The Dispute Settlement Body (DSB) Minutes tool enables the user to quickly note up WTO jurisprudence to ascertain strengths, weaknesses, policy issues or concerns raised in submissions before the DSB. Noting up with TradeLawGuide’s Citators and DSB minutes tool improves the comprehensiveness of research and reduces the risk of errors or oversights.
To enable efficient browsing of the thousands of links between related information, TradeLawGuide provides comprehensive pinpoint referencing to all content. This means that the exact paragraphs or footnotes of the documents you are browsing are displayed. Comprehensive pinpoint referencing is not available in worldtradelaw.net or wto.org.
TradeLawGuide.com has a Learning Centre that explains how to methodically research WTO law and that provides detailed instructions on how to use its research tools. Instructional videos and manuals are provided.
Users experience substantial efficiency gains when researching WTO law using TradeLawGuide as evidenced in the following statement from a large institutional subscriber to TradeLawGuide:
TradeLawGuide's' unique features are invaluable during "meetings" (i.e., hearings) with WTO panels and the Appellate Body. It is particularly helpful when appearing before the Appellate Body because questions must be answered orally during the course of the meeting. The following examples are publicly available questions that were posed by WTO panels.
5. Annex 1 of the TBT Agreement provides that the "terms presented in the sixth edition of the ISO/IEC Guide 2 1991, General Terms and Their Definitions Concerning Standardization and Related Activities, shall, when used in this Agreement, have the same meaning as given in the definitions in the said Guide taking into account that services are excluded from the coverage of this Agreement". Does the said Guide contain any definitions that are relevant in the present dispute?

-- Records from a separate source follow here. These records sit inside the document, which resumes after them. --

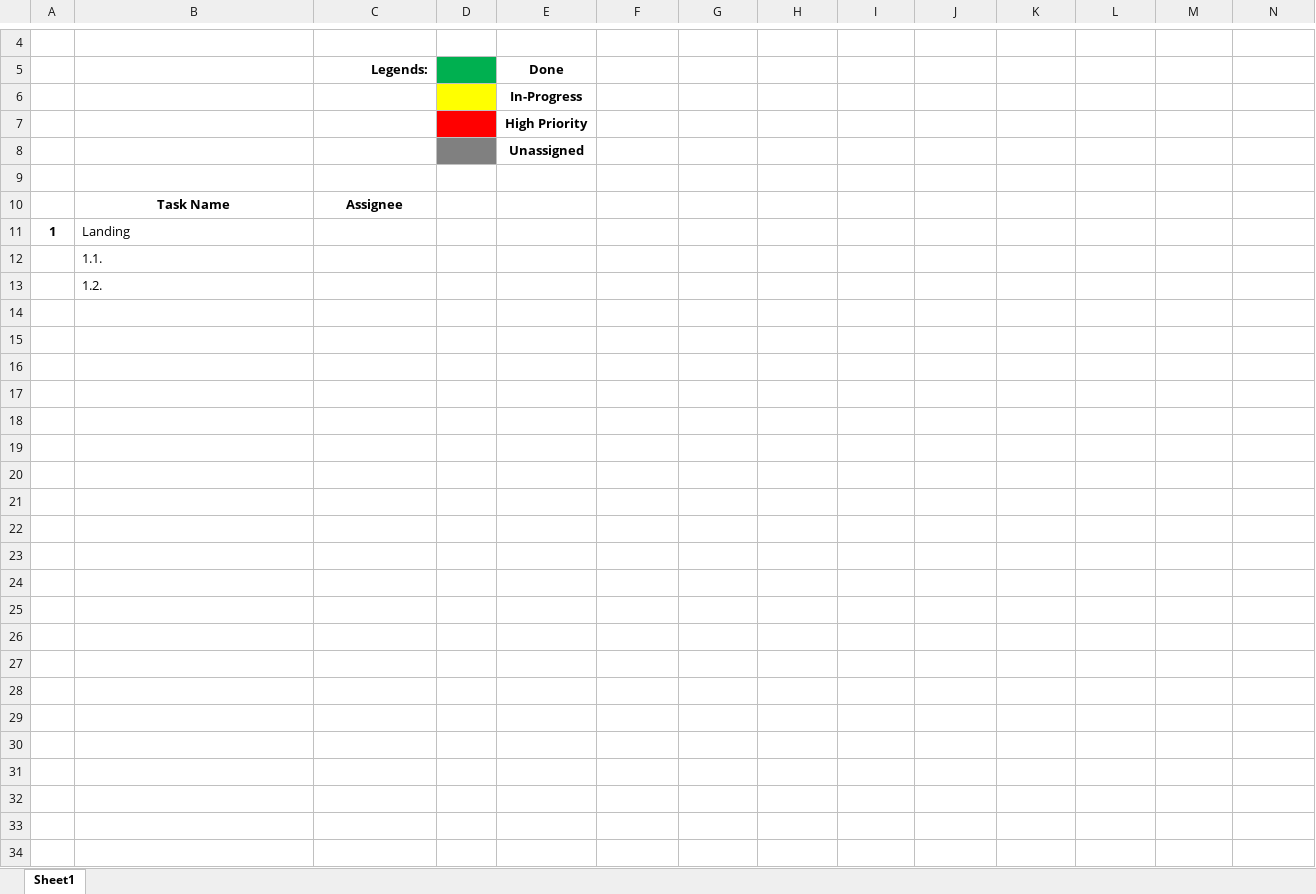
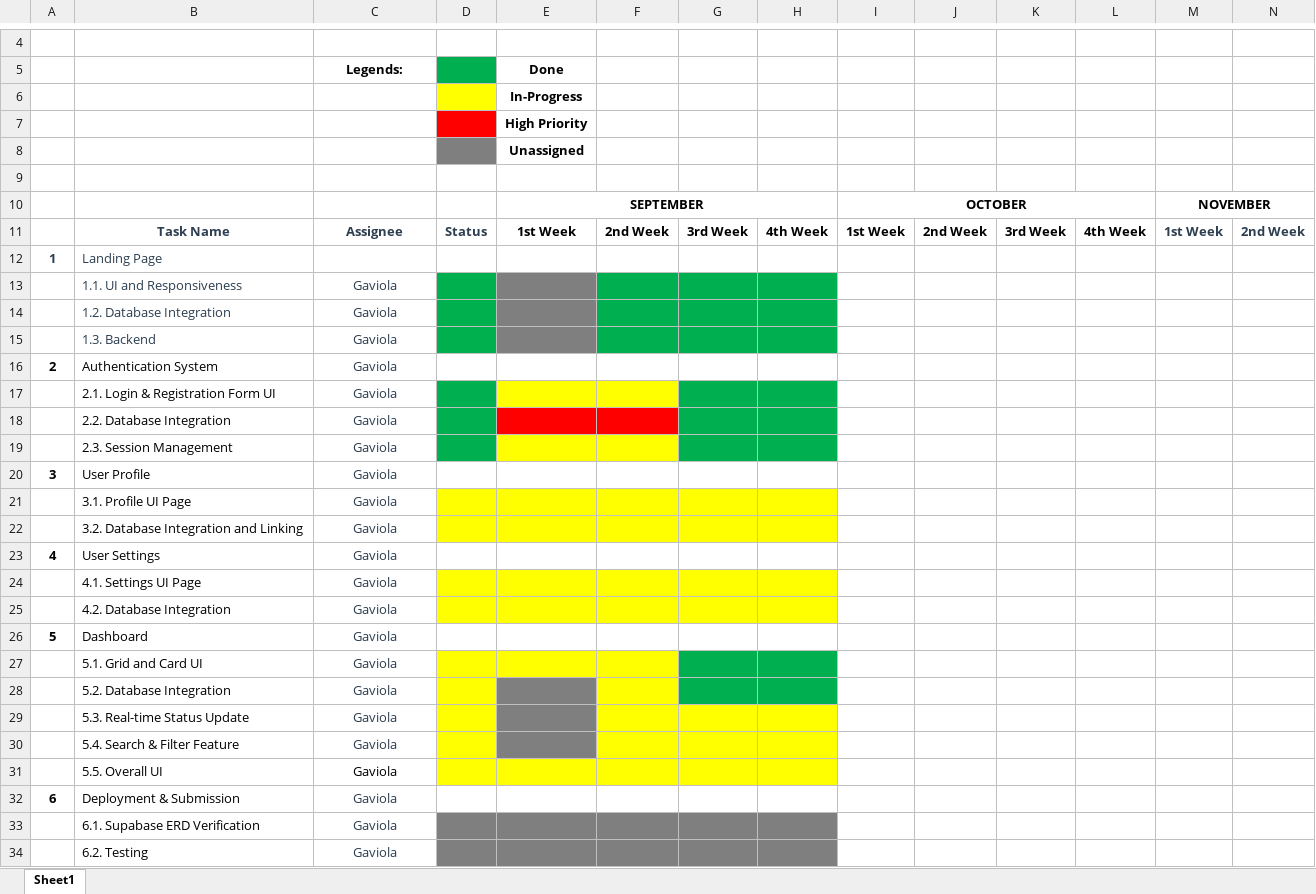
Before and after one commit to TocciFrame/OfficeSync, an Excel workbook: gantt_chart.xlsx, sheet Sheet1, drawn as a sheet; only a part is shown, gaps mark what is left out; values as stored, in another font and other column widths than the file's, no borders; removed rows and columns are numbered as before the commit, all else as after; rows hold the shown columns only; the diff names each change by its address in the sheet, - before the commit and + after, or states it on an @@ line.

Commit message:
docs(assets): update gantt_chart and add physical erd

```diff
--- a/gantt_chart.xlsx (sheet Sheet1)
+++ b/gantt_chart.xlsx (sheet Sheet1)
-C5 alignment: right
+C5 alignment: center
-row 10:  | Task Name | Assignee
+row 10:  |  |  |  | SEPTEMBER |  |  |  | OCTOBER |  |  |  | NOVEMBER
+row 11:  | Task Name | Assignee | Status | 1st Week | 2nd Week | 3rd Week | 4th Week | 1st Week | 2nd Week | 3rd Week | 4th Week | 1st Week | 2nd Week
-A12:B12 text colour: black
+A12:B12 text colour: #2C3E50
-B12: Landing
+B12: Landing Page
-row 12:  | 1.1.
-row 13:  | 1.2.
+row 13:  | 1.1. UI and Responsiveness | Gaviola
+row 14:  | 1.2. Database Integration | Gaviola
+row 15:  | 1.3. Backend | Gaviola
+row 16: 2 | Authentication System | Gaviola
+row 17:  | 2.1. Login & Registration Form UI | Gaviola
+row 18:  | 2.2. Database Integration | Gaviola
+row 19:  | 2.3. Session Management | Gaviola
+row 20: 3 | User Profile | Gaviola
+row 21:  | 3.1. Profile UI Page | Gaviola
+row 22:  | 3.2. Database Integration and Linking | Gaviola
+row 23: 4 | User Settings | Gaviola
+row 24:  | 4.1. Settings UI Page | Gaviola
+row 25:  | 4.2. Database Integration | Gaviola
+row 26: 5 | Dashboard | Gaviola
+row 27:  | 5.1. Grid and Card UI | Gaviola
+row 28:  | 5.2. Database Integration | Gaviola
+row 29:  | 5.3. Real-time Status Update | Gaviola
+row 30:  | 5.4. Search & Filter Feature | Gaviola
+row 31:  | 5.5. Overall UI | Gaviola
+row 32: 6 | Deployment & Submission | Gaviola
+row 33:  | 6.1. Supabase ERD Verification | Gaviola
+row 34:  | 6.2. Testing | Gaviola
```
Also changed, not shown: 2 other files.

What is the relevance of the updated version of the ISO/IEC Guide? (source: http://www.ustr.gov/webfm_send/2468)
Use the Annotated Agreements, text of the TBT Agreement to see all of the ISO terms that overlap the TBT Agreement:
6. In the opinion of the parties, what is the legal value of paragraph 5.2 of the Doha Ministerial Decision on Implementation-related Issues and Concerns of 14 November 2001 (WT/MIN(01)/17)? (source: http://www.ustr.gov/webfm_send/2468)
Use the Treaty Interpretation tool to ascertain the legal status of a Ministerial Decision:
148. To both parties: In EC - Asbestos, the Appellate Body observed that: "a Member may draw distinctions between products which have been found to be 'like', without, for this reason alone, according to the group of 'like' imported products 'less favourable treatment' than that accorded to the group of 'like' domestic products". (EC – Asbestos (AB), para. 100) In light of this determination, and especially the reference to the "groups" of imported and domestic like products, please clarify:
(a) whether, in your view, an assessment of "less favourable treatment" should be based on an examination of the treatment afforded under the measures to the entire group of domestic like products as compared to the treatment afforded to the entire group of like imported products;
(b) whether this implies that all products within the imported products group must be treated less favourably in order for the "less favourable treatment" to exist; and
(c) how the comparison should be conducted in the present dispute (for. ex.comparing the treatment afforded to tuna eligible for the label and not eligible? comparing the treatment afforded to all US products and all Mexican products under the measures? something else?). (source: http://www.ustr.gov/webfm_send/2487)
Use the Jurisprudence Citator to see how the Appellate Body and panels have interpreted and applied the reasoning in paragraph 100 of the Appellate Body report in EC - Asbestos: